/// Reflection

Local wood as a commons

Another take on the Sonian Wood Coop. 

The commons are increasingly emerging, especially in relation to community engagement. As the next upcoming buzzword the ‘commons’ are appearing increasingly associated with urban resources, in relation to knowledge sharing, in building alternatives for extractive economies, as a model for a better society and also in the context of working with local wood.


We have also heavily invested in this concept / practice as a guide to help our world transition for the better. As part of the ‘Commons in Brussels’ lecture series our commons expert Hanne Van Reusel presented the Sonian Wood Coop project as an exemplar case of a commons-based approach.

In tandem with philosopher and commons expert Lieven De Cauter, Hanne introduced the practice of the commons. The full recording of these presentations is made accessible by Muntpunt.

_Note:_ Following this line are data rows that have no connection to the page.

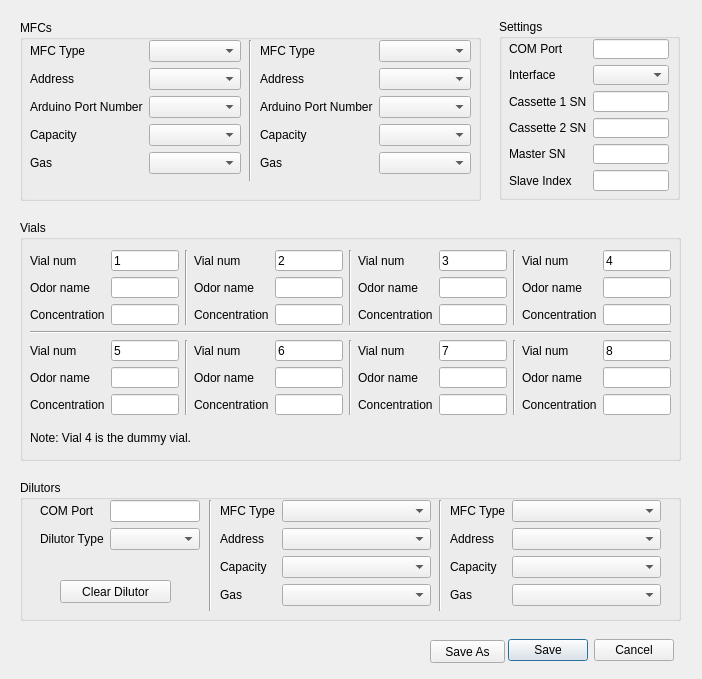
Old version of the form olfa_editor_dialog.ui in the repository olfa-lab/PyBpodGUI.
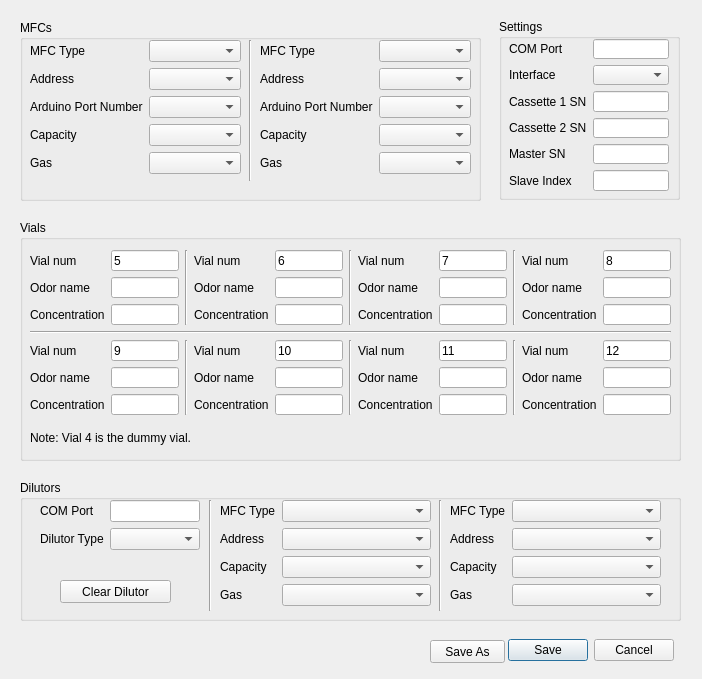
New version of the form.

Commit message: changed vials numbers to start at 5 instead of one to be consistent with current terminology

```diff
--- a/olfa_editor_dialog.ui
+++ b/olfa_editor_dialog.ui
@@ -55,18 +55,18 @@
     </property>
     <layout class="QGridLayout" name="vialsGridLayout">
      <item row="2" column="0">
-      <layout class="QFormLayout" name="vialFormLayout_5">
+      <layout class="QFormLayout" name="vialFormLayout_9">
        <item row="0" column="0">
-        <widget class="QLabel" name="vialNumLabel_5">
+        <widget class="QLabel" name="vialNumLabel_9">
          <property name="text">
           <string>Vial num</string>
          </property>
         </widget>
        </item>
        <item row="0" column="1">
-        <widget class="QLineEdit" name="vialNumLineEdit_5">
+        <widget class="QLineEdit" name="vialNumLineEdit_9">
          <property name="text">
-          <string>5</string>
+          <string>9</string>
          </property>
          <property name="readOnly">
           <bool>true</bool>
@@ -74,24 +74,24 @@
         </widget>
        </item>
        <item row="1" column="0">
-        <widget class="QLabel" name="vialOdorNameLabel_5">
+        <widget class="QLabel" name="vialOdorNameLabel_9">
          <property name="text">
           <string>Odor name</string>
          </property>
         </widget>
        </item>
        <item row="1" column="1">
-        <widget class="QLineEdit" name="vialOdorNameLineEdit_5"/>
+        <widget class="QLineEdit" name="vialOdorNameLineEdit_9"/>
        </item>
        <item row="2" column="0">
-        <widget class="QLabel" name="vialConcLabel_5">
+        <widget class="QLabel" name="vialConcLabel_9">
          <property name="text">
           <string>Concentration</string>
          </property>
         </widget>
        </item>
        <item row="2" column="1">
-        <widget class="QLineEdit" name="vialConcLineEdit_5"/>
+        <widget class="QLineEdit" name="vialConcLineEdit_9"/>
        </item>
       </layout>
      </item>
@@ -103,6 +103,47 @@
       </widget>
      </item>
      <item row="2" column="6">
+      <layout class="QFormLayout" name="vialFormLayout_12">
+       <item row="0" column="0">
+        <widget class="QLabel" name="vialNumLabel_12">
+         <property name="text">
+          <string>Vial num</string>
+         </property>
+        </widget>
+       </item>
+       <item row="0" column="1">
+        <widget class="QLineEdit" name="vialNumLineEdit_12">
+         <property name="text">
+          <string>12</string>
+         </property>
+         <property name="readOnly">
+          <bool>true</bool>
+         </property>
+        </widget>
+       </item>
+       <item row="1" column="0">
+        <widget class="QLabel" name="vialOdorNameLabel_12">
+         <property name="text">
+          <string>Odor name</string>
+         </property>
+        </widget>
+       </item>
+       <item row="1" column="1">
+        <widget class="QLineEdit" name="vialOdorNameLineEdit_12"/>
+       </item>
+       <item row="2" column="0">
+        <widget class="QLabel" name="vialConcLabel_12">
+         <property name="text">
+          <string>Concentration</string>
+         </property>
+        </widget>
+       </item>
+       <item row="2" column="1">
+        <widget class="QLineEdit" name="vialConcLineEdit_12"/>
+       </item>
+      </layout>
+     </item>
+     <item row="0" column="6">
       <layout class="QFormLayout" name="vialFormLayout_8">
        <item row="0" column="0">
         <widget class="QLabel" name="vialNumLabel_8">
@@ -143,47 +184,6 @@
        </item>
       </layout>
      </item>
-     <item row="0" column="6">
-      <layout class="QFormLayout" name="vialFormLayout_4">
-       <item row="0" column="0">
-        <widget class="QLabel" name="vialNumLabel_4">
-         <property name="text">
-          <string>Vial num</string>
-         </property>
-        </widget>
-       </item>
-       <item row="0" column="1">
-        <widget class="QLineEdit" name="vialNumLineEdit_4">
-         <property name="text">
-          <string>4</string>
-         </property>
-         <property name="readOnly">
-          <bool>true</bool>
-         </property>
-        </widget>
-       </item>
-       <item row="1" column="0">
-        <widget class="QLabel" name="vialOdorNameLabel_4">
-         <property name="text">
-          <string>Odor name</string>
-         </property>
-        </widget>
-       </item>
-       <item row="1" column="1">
-        <widget class="QLineEdit" name="vialOdorNameLineEdit_4"/>
-       </item>
-       <item row="2" column="0">
-        <widget class="QLabel" name="vialConcLabel_4">
-         <property name="text">
-          <string>Concentration</string>
-         </property>
-        </widget>
-       </item>
-       <item row="2" column="1">
-        <widget class="QLineEdit" name="vialConcLineEdit_4"/>
-       </item>
-      </layout>
-     </item>
      <item row="0" column="3">
       <widget class="Line" name="line_2">
        <property name="orientation">
@@ -199,6 +199,129 @@
       </widget>
      </item>
      <item row="2" column="2">
+      <layout class="QFormLayout" name="vialFormLayout_10">
+       <item row="0" column="0">
+        <widget class="QLabel" name="vialNumLabel_10">
+         <property name="text">
+          <string>Vial num</string>
+         </property>
+        </widget>
+       </item>
+       <item row="0" column="1">
+        <widget class="QLineEdit" name="vialNumLineEdit_10">
+         <property name="text">
+          <string>10</string>
+         </property>
+         <property name="readOnly">
+          <bool>true</bool>
+         </property>
+        </widget>
+       </item>
+       <item row="1" column="0">
+        <widget class="QLabel" name="vialOdorNameLabel_10">
+         <property name="text">
+          <string>Odor name</string>
+         </property>
+        </widget>
+       </item>
+       <item row="1" column="1">
+        <widget class="QLineEdit" name="vialOdorNameLineEdit_10"/>
+       </item>
+       <item row="2" column="0">
+        <widget class="QLabel" name="vialConcLabel_10">
+         <property name="text">
+          <string>Concentration</string>
+         </property>
+        </widget>
+       </item>
+       <item row="2" column="1">
+        <widget class="QLineEdit" name="vialConcLineEdit_10"/>
+       </item>
+      </layout>
+     </item>
+     <item row="0" column="4">
+      <layout class="QFormLayout" name="valFormLayout_7">
+       <item row="0" column="0">
+        <widget class="QLabel" name="vialNumLabel_7">
+         <property name="text">
+          <string>Vial num</string>
+         </property>
+        </widget>
+       </item>
+       <item row="0" column="1">
+        <widget class="QLineEdit" name="vialNumLineEdit_7">
+         <property name="text">
+          <string>7</string>
+         </property>
+         <property name="readOnly">
+          <bool>true</bool>
+         </property>
+        </widget>
+       </item>
+       <item row="1" column="0">
+        <widget class="QLabel" name="vialOdorNameLabel_7">
+         <property name="text">
+          <string>Odor name</string>
+         </property>
+        </widget>
+       </item>
+       <item row="1" column="1">
+        <widget class="QLineEdit" name="vialOdorNameLineEdit_7"/>
+       </item>
+       <item row="2" column="0">
+        <widget class="QLabel" name="vialConcLabel_7">
+         <property name="text">
+          <string>Concentration</string>
+         </property>
+        </widget>
+       </item>
+       <item row="2" column="1">
+        <widget class="QLineEdit" name="vialConcLineEdit_7"/>
+       </item>
+      </layout>
+     </item>
+     <item row="0" column="0">
+      <layout class="QFormLayout" name="vialFormLayout_5">
+       <item row="0" column="0">
+        <widget class="QLabel" name="vialNumLabel_5">
+         <property name="text">
+          <string>Vial num</string>
+         </property>
+        </widget>
+       </item>
+       <item row="0" column="1">
+        <widget class="QLineEdit" name="vialNumLineEdit_5">
+         <property name="text">
+          <string>5</string>
+         </property>
+         <property name="readOnly">
+          <bool>true</bool>
+         </property>
+        </widget>
+       </item>
+       <item row="1" column="0">
+        <widget class="QLabel" name="vialOdorNameLabel_5">
+         <property name="text">
+          <string>Odor name</string>
+         </property>
+        </widget>
+       </item>
+       <item row="1" column="1">
+        <widget class="QLineEdit" name="vialOdorNameLineEdit_5"/>
+       </item>
+       <item row="2" column="0">
+        <widget class="QLabel" name="vialConcLabel_5">
+         <property name="text">
+          <string>Concentration</string>
+         </property>
+        </widget>
+       </item>
+       <item row="2" column="1">
+        <widget class="QLineEdit" name="vialConcLineEdit_5"/>
+       </item>
+      </layout>
+     </item>
+     <item row="0" column="2">
       <layout class="QFormLayout" name="vialFormLayout_6">
        <item row="0" column="0">
         <widget class="QLabel" name="vialNumLabel_6">
@@ -239,142 +362,19 @@
        </item>
       </layout>
      </item>
-     <item row="0" column="4">
-      <layout class="QFormLayout" name="valFormLayout_3">
-       <item row="0" column="0">
-        <widget class="QLabel" name="vialNumLabel_3">
-         <property name="text">
-          <string>Vial num</string>
-         </property>
-        </widget>
-       </item>
-       <item row="0" column="1">
-        <widget class="QLineEdit" name="vialNumLineEdit_3">
-         <property name="text">
-          <string>3</string>
-         </property>
-         <property name="readOnly">
-          <bool>true</bool>
-         </property>
-        </widget>
-       </item>
-       <item row="1" column="0">
-        <widget class="QLabel" name="vialOdorNameLabel_3">
-         <property name="text">
-          <string>Odor name</string>
-         </property>
-        </widget>
-       </item>
-       <item row="1" column="1">
-        <widget class="QLineEdit" name="vialOdorNameLineEdit_3"/>
-       </item>
-       <item row="2" column="0">
-        <widget class="QLabel" name="vialConcLabel_3">
-         <property name="text">
-          <string>Concentration</string>
-         </property>
-        </widget>
-       </item>
-       <item row="2" column="1">
-        <widget class="QLineEdit" name="vialConcLineEdit_3"/>
-       </item>
-      </layout>
-     </item>
-     <item row="0" column="0">
-      <layout class="QFormLayout" name="vialFormLayout_1">
-       <item row="0" column="0">
-        <widget class="QLabel" name="vialNumLabel_1">
-         <property name="text">
-          <string>Vial num</string>
-         </property>
-        </widget>
-       </item>
-       <item row="0" column="1">
-        <widget class="QLineEdit" name="vialNumLineEdit_1">
-         <property name="text">
-          <string>1</string>
-         </property>
-         <property name="readOnly">
-          <bool>true</bool>
-         </property>
-        </widget>
-       </item>
-       <item row="1" column="0">
-        <widget class="QLabel" name="vialOdorNameLabel_1">
-         <property name="text">
-          <string>Odor name</string>
-         </property>
-        </widget>
-       </item>
-       <item row="1" column="1">
-        <widget class="QLineEdit" name="vialOdorNameLineEdit_1"/>
-       </item>
-       <item row="2" column="0">
-        <widget class="QLabel" name="vialConcLabel_1">
-         <property name="text">
-          <string>Concentration</string>
-         </property>
-        </widget>
-       </item>
-       <item row="2" column="1">
-        <widget class="QLineEdit" name="vialConcLineEdit_1"/>
-       </item>
-      </layout>
-     </item>
-     <item row="0" column="2">
-      <layout class="QFormLayout" name="vialFormLayout_2">
-       <item row="0" column="0">
-        <widget class="QLabel" name="vialNumLabel_2">
-         <property name="text">
-          <string>Vial num</string>
-         </property>
-        </widget>
-       </item>
-       <item row="0" column="1">
-        <widget class="QLineEdit" name="vialNumLineEdit_2">
-         <property name="text">
-          <string>2</string>
-         </property>
-         <property name="readOnly">
-          <bool>true</bool>
-         </property>
-        </widget>
-       </item>
-       <item row="1" column="0">
-        <widget class="QLabel" name="vialOdorNameLabel_2">
-         <property name="text">
-          <string>Odor name</string>
-         </property>
-        </widget>
-       </item>
-       <item row="1" column="1">
-        <widget class="QLineEdit" name="vialOdorNameLineEdit_2"/>
-       </item>
-       <item row="2" column="0">
-        <widget class="QLabel" name="vialConcLabel_2">
-         <property name="text">
-          <string>Concentration</string>
-         </property>
-        </widget>
-       </item>
-       <item row="2" column="1">
-        <widget class="QLineEdit" name="vialConcLineEdit_2"/>
-       </item>
-      </layout>
-     </item>
      <item row="2" column="4">
       <layout class="QFormLayout" name="vialFormLayout_7">
        <item row="0" column="0">
-        <widget class="QLabel" name="vialNumLabel_7">
+        <widget class="QLabel" name="vialNumLabel_11">
          <property name="text">
           <string>Vial num</string>
          </property>
         </widget>
        </item>
        <item row="0" column="1">
-        <widget class="QLineEdit" name="vialNumLineEdit_7">
+        <widget class="QLineEdit" name="vialNumLineEdit_11">
          <property name="text">
-          <string>7</string>
+          <string>11</string>
          </property>
          <property name="readOnly">
           <bool>true</bool>
@@ -382,24 +382,24 @@
         </widget>
        </item>
        <item row="1" column="0">
-        <widget class="QLabel" name="vialOdorNameLabel_7">
+        <widget class="QLabel" name="vialOdorNameLabel_11">
          <property name="text">
           <string>Odor name</string>
          </property>
         </widget>
        </item>
        <item row="1" column="1">
-        <widget class="QLineEdit" name="vialOdorNameLineEdit_7"/>
+        <widget class="QLineEdit" name="vialOdorNameLineEdit_11"/>
        </item>
        <item row="2" column="0">
-        <widget class="QLabel" name="vialConcLabel_7">
+        <widget class="QLabel" name="vialConcLabel_11">
          <property name="text">
           <string>Concentration</string>
          </property>
         </widget>
        </item>
        <item row="2" column="1">
-        <widget class="QLineEdit" name="vialConcLineEdit_7"/>
+        <widget class="QLineEdit" name="vialConcLineEdit_11"/>
        </item>
       </layout>
      </item>
```
Left out of the diff: 2 changed lines with no effect on the pictures. The commit also changes 2 other files.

The forest is  a nice archetypical example from which one can tell the story of the commons. In pre-industrialised times, the commons was an everyday, or common, practice. Until the 17th century, nobody owned the forest, not a private or public entity. The forest belonged to nobody and everybody at once. It was a common, a shared resource. Local communities were able to benefit from the forest (fruits, firewood etc.). Those communities followed rules to avoid overexploitation to maintain the commons for future generations. The commons thus are made up by (1) a shared resource, (2) communities benefiting and taking care of this commons, and (3) a clear set of rules and governance that comes with this.



Year: 2020

Location: Brussels

Team: Hanne Van Reusel

Sector: Ecosystems, Public space & community

Services: Process Management, Engagement

Enters the industrialisation period which goes hand in hand with urbanisation. Shared grounds and resources increasingly became private or publicly owned. And with capitalism came the understanding that if you leave resources without a clear -private or public- owner, they would fall victim to overexploitation. The tragedy of the commons became real.


Fast forward to our western societies today. Most of us live in urban environments, spaces in which the commons way of life has been suppressed or forgotten. Our direct environments are publicly or privately owned and managed. And yet today we still unselfishly volunteer to clean up our streets, to plant and green our livelihoods, to come out and fight for clean air. In times of crises we look back and increasingly recognise that organised communities have powerful ways to support sustainable transitions. The commons as a movement for community-based and sustainable change is born.


And so, looking at our forests today, we can see the peri-urban forest of Brussels (la Forêt de Soignes / Zoniënwoud) not only as a mainly publicly owned and managed forest, yet fundamentally as a common resource. There for us all to benefit from, there for us all to take care of it. The Sonian Wood today is -under its public management- openly accessible (for the biggest part) and provides recreation space, nature preservation and biodiversity, and -though not part of productive exploitation- is producing wood as a resource.


With the Sonian Wood Coop, we supported and professionalised a community-based desire to maintain this wood that is otherwise shipped around the globe as a local resource. To be used at its worth; being quality timber wood.


As the urbanisation process came with the loss of the commons, implementing commons-based approaches in the urban context comes with the necessary challenges. So also for the Sonian Wood Coop, the process required pioneering and prototyping of altering ways of working in our contemporary economic system. Throughout the process of setting up the Sonian Wood Coop, we worked hard on building a vision and narrative in line with our ambition to make this a community-based endeavour. For this we organised and engaged in several open discussions, bringing together woodworkers, foresters, public administrations, civil society concerned with urban ecology, lumberjacks, private and public owners, experts in circular economy, architects, students and every citizen who was willing to engage. From this self-organised group we build out a network around a shared vision and sustainable business model. 


The self-organisation of the initiative took a next step through the set-up of a crowdfunding campaign (through Growfunding) that expanded and professionalised this self-organised group around the Sonian Wood Coop idea. With this community-based funding we got our first financial investment, yet  -more importantly- we managed to expand our community which today is still at the core of the project.


On the financial-juridical side of the story, it required research and consultancy of experts to find the right business model and juridical structure to reflect the commons-based vision and values. Being situated within a system that is founded on the right of private ownership and financial growth we had to mediate between community involvement and the steel-hard efficiency that is necessary to set up a viable yet honest business today. For Sonian Wood Coop, this resulted in the establishment of a cooperative and the obtaining of funding from investors who heavily value sustainability and social welfare.


Even today, every step forward requires careful consideration of the core team to stay in line with the commons-oriented objectives, the involvement of the diverse connected communities and to run a healthy business.


Further reading

Keep updated with Osmos!

We’ll send you a very occasional update of what we’re doing and thinking about.